Originally posted by sonhouse
The key is not that it contains gold but exactly how much. At prices north of 1500 bucks an ounce, it is a real cost to be considered but in the nano world, you have exact amounts of the stuff counted in individual nano particles which might be only a few dozen gold atoms clumped together so the actual mass of gold would be spread out over millions of these ...[text shortened]... Suppose they found out the very best nano transistor has to be made with U238 atoms, what then?
Suppose they found out the very best nano transistor has to be made with U238 atoms, what then?
then I think we might
have a problem because U238 is radioactive and thus a atom of it in a nano transistor would occasionally break down and, if the position of that atom is of critical importance for the functioning of the nano transistor, its break down, along with the unwanted contaminants it breaks down to, may cause the whole nano transistor to fail.
I agree with what you say -it is how much
of a rare chemical element that is important here.

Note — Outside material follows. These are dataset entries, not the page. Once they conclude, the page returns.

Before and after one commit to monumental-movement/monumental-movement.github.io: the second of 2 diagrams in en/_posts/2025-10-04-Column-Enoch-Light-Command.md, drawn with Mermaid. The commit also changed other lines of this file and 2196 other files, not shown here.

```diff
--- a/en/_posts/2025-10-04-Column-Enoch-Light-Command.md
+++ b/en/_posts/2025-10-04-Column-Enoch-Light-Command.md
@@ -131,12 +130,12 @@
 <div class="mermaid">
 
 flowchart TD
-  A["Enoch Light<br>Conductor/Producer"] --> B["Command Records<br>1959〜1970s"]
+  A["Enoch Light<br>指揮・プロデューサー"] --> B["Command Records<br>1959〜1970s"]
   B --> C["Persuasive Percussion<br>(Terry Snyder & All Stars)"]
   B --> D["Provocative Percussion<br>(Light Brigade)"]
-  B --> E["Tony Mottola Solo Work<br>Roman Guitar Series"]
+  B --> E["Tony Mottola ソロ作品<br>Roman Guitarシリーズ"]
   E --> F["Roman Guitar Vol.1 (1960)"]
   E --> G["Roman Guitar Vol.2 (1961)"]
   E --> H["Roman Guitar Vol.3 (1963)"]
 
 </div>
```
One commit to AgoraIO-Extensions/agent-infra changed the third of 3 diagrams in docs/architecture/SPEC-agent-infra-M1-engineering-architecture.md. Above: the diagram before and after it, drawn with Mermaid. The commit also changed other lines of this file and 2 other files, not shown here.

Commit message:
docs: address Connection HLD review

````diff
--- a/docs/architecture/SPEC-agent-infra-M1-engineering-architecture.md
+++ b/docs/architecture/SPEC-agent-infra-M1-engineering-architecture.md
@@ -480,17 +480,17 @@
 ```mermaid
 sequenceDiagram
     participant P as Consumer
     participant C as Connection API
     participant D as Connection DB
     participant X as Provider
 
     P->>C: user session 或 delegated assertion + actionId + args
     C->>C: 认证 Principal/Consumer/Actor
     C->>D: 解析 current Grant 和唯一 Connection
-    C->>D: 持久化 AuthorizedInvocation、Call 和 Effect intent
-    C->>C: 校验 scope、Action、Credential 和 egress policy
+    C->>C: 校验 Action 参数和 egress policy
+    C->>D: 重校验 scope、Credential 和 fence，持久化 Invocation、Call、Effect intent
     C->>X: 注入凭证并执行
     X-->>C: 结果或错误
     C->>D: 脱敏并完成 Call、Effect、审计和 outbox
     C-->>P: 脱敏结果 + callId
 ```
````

But, if such a rare element is to be used in acceptable very small amounts in microelectronics, I think it should at least be a non-radioactive one. Although, of course, I rather hope that no rare elements, at least not rarer that lithium, would be needed to make the microelectronics at or, if not at, close to the optimum design.